◆ **Task requirements**:
What lines in the records below mention "align"? List them all.

Extracted data entries
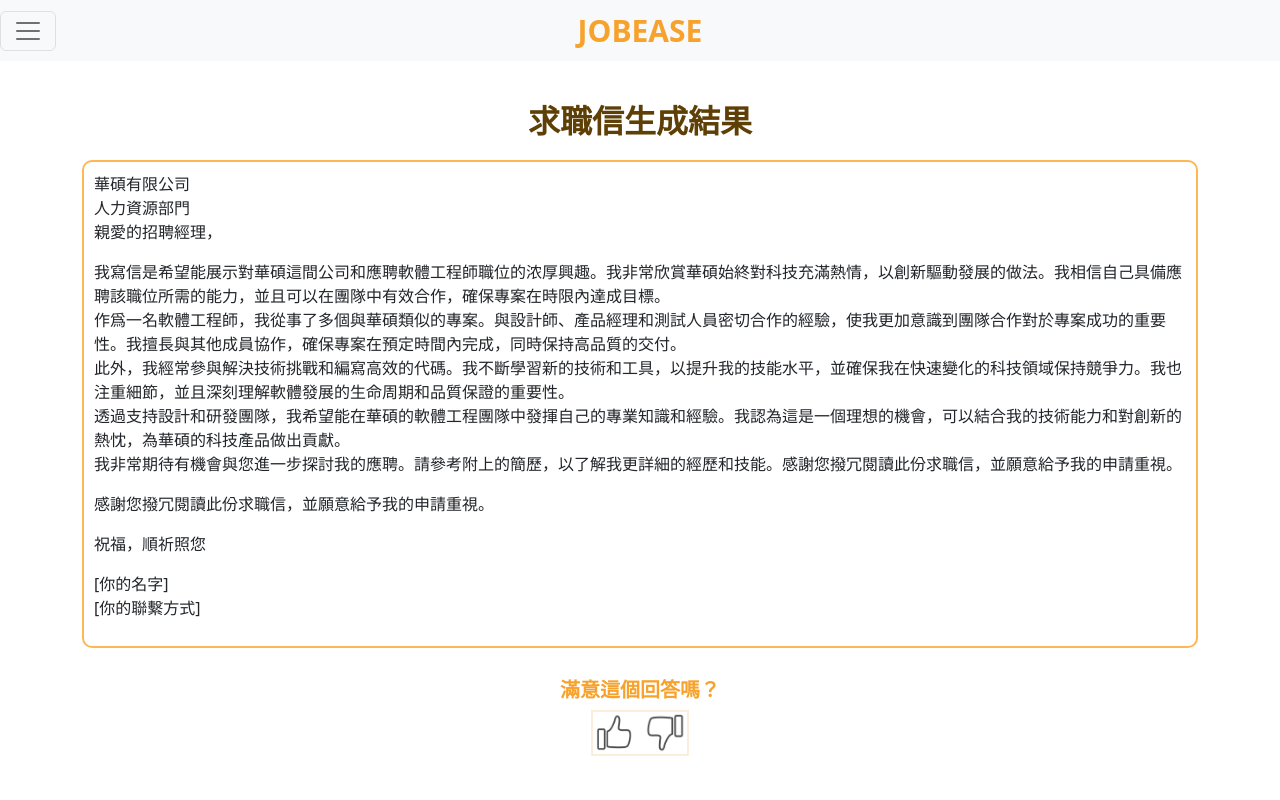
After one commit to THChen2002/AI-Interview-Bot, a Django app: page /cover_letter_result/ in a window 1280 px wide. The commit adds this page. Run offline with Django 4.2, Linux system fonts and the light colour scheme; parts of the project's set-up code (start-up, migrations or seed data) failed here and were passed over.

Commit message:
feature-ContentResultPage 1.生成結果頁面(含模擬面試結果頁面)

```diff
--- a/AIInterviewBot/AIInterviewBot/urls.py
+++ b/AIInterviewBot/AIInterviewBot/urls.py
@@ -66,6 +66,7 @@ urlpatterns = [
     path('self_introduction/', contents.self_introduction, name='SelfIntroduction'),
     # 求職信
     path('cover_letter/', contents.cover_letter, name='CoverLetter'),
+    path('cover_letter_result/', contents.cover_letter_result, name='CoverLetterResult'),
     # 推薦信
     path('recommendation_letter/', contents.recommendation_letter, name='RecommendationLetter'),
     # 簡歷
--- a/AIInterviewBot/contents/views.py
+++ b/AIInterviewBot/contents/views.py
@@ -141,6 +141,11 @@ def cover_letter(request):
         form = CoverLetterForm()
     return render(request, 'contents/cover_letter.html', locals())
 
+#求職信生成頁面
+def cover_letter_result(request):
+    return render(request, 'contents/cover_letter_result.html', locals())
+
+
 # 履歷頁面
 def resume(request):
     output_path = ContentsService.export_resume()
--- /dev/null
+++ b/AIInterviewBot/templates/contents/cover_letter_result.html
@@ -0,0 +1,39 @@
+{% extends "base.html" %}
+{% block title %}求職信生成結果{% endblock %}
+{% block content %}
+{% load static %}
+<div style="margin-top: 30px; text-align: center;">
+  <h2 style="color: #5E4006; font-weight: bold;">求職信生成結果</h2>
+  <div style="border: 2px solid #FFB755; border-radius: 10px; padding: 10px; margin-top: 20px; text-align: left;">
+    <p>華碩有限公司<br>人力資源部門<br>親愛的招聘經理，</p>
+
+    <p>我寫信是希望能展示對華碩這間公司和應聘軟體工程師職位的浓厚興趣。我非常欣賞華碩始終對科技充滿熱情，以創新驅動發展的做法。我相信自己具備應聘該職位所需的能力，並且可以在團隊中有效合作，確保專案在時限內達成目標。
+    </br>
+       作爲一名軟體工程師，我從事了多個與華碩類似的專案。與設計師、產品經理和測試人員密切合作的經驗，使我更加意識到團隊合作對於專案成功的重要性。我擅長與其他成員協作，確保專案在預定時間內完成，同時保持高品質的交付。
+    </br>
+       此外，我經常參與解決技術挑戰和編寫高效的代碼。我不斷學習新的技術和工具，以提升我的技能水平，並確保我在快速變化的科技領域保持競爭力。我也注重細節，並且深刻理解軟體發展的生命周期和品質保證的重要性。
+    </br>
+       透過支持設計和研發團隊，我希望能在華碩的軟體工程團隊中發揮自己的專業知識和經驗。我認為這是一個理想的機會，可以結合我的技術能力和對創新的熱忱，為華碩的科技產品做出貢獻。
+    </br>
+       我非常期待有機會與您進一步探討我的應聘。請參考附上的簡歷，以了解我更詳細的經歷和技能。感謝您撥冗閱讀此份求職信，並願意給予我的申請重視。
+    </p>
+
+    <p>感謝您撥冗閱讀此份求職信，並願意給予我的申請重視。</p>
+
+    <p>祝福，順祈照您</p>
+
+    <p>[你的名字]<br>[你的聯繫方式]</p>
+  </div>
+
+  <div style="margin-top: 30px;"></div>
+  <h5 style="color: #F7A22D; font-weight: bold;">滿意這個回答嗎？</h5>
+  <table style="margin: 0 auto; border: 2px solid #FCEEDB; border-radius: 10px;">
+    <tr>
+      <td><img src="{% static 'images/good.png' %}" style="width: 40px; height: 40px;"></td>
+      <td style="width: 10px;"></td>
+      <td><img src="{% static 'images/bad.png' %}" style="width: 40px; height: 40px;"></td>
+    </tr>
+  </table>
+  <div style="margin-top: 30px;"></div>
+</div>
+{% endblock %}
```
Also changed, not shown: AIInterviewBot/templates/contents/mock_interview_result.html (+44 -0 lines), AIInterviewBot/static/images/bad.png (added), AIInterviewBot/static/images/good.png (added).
--
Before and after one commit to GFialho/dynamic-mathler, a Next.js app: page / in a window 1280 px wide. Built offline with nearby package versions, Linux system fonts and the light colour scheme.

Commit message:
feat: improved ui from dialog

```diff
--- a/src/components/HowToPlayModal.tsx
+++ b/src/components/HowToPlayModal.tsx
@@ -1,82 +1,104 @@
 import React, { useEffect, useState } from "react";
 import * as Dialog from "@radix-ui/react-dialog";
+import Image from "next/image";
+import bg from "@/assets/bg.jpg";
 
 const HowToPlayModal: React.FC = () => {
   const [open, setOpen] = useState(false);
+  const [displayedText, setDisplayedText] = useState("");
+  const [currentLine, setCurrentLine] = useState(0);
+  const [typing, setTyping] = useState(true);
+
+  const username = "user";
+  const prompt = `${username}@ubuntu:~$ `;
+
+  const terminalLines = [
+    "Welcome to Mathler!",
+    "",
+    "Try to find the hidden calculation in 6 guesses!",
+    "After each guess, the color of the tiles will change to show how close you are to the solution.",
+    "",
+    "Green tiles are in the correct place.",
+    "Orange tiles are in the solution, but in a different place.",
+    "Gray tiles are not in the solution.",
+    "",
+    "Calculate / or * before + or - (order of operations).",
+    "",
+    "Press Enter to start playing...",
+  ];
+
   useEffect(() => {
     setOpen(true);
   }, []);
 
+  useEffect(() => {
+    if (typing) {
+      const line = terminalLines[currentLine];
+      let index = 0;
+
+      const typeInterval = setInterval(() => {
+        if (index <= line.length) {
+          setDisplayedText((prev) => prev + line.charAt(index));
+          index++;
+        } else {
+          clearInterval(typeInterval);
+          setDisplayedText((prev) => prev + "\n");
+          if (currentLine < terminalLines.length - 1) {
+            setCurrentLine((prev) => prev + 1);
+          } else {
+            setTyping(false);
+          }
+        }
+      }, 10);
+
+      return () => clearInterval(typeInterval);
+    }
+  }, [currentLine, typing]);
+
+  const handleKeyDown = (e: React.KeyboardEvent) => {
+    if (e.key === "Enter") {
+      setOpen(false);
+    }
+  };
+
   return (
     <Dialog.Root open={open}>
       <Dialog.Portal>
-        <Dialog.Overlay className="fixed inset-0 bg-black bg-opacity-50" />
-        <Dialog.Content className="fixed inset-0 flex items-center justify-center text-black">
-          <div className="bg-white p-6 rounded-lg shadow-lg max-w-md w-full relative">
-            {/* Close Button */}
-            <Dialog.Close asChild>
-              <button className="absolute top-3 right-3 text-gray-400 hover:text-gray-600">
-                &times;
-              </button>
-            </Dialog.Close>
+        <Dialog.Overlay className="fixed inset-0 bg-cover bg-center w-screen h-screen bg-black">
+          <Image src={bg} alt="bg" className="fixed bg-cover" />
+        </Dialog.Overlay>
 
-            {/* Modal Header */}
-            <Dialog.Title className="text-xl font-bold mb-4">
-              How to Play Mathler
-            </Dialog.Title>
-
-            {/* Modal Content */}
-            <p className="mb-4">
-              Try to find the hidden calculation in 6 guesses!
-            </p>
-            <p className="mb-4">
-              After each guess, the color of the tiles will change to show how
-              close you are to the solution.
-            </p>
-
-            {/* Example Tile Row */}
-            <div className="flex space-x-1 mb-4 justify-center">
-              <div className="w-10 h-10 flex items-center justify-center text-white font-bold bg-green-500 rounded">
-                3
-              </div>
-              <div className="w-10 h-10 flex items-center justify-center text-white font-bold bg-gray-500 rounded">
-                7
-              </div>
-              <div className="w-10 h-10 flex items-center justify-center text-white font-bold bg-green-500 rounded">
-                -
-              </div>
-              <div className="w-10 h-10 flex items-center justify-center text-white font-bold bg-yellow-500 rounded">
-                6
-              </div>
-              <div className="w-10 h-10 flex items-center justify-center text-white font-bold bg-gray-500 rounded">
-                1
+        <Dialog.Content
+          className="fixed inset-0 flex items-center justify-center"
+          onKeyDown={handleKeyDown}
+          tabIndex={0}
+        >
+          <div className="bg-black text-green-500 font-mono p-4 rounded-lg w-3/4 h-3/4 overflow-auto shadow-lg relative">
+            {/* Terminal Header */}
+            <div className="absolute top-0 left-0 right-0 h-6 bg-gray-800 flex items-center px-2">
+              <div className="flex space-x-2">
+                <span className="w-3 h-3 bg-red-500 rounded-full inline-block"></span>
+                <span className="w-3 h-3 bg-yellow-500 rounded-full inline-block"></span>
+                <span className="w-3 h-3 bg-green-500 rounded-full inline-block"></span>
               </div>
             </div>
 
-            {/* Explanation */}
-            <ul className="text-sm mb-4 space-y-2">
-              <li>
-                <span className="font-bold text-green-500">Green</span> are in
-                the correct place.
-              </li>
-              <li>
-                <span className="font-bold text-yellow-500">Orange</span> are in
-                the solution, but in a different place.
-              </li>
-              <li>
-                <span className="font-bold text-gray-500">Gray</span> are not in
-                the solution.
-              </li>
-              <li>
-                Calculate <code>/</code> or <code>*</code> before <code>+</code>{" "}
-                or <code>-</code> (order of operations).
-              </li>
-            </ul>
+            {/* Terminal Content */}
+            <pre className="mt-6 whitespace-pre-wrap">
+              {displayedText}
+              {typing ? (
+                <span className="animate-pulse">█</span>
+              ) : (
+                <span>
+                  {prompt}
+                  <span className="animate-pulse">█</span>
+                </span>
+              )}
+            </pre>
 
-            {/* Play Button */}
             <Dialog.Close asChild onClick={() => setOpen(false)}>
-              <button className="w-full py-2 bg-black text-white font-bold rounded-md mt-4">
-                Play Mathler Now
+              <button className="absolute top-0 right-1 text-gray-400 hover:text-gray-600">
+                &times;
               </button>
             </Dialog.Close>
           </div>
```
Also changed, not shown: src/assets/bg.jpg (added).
...
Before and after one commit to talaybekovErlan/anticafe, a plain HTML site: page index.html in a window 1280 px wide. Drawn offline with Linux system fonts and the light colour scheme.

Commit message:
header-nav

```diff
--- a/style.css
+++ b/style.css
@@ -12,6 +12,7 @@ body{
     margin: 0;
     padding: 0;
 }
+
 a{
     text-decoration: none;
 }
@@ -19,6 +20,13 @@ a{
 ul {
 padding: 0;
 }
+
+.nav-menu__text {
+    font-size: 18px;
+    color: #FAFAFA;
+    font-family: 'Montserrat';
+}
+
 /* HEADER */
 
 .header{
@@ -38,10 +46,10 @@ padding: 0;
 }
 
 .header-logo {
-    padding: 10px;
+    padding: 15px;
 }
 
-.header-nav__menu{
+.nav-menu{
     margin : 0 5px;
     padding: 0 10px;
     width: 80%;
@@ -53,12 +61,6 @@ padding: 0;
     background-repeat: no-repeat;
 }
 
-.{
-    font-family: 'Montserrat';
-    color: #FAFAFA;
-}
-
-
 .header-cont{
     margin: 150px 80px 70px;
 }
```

◆ **Reply**:
+<div style="margin-top: 30px; text-align: center;">
+  <div style="border: 2px solid #FFB755; border-radius: 10px; padding: 10px; margin-top: 20px; text-align: left;">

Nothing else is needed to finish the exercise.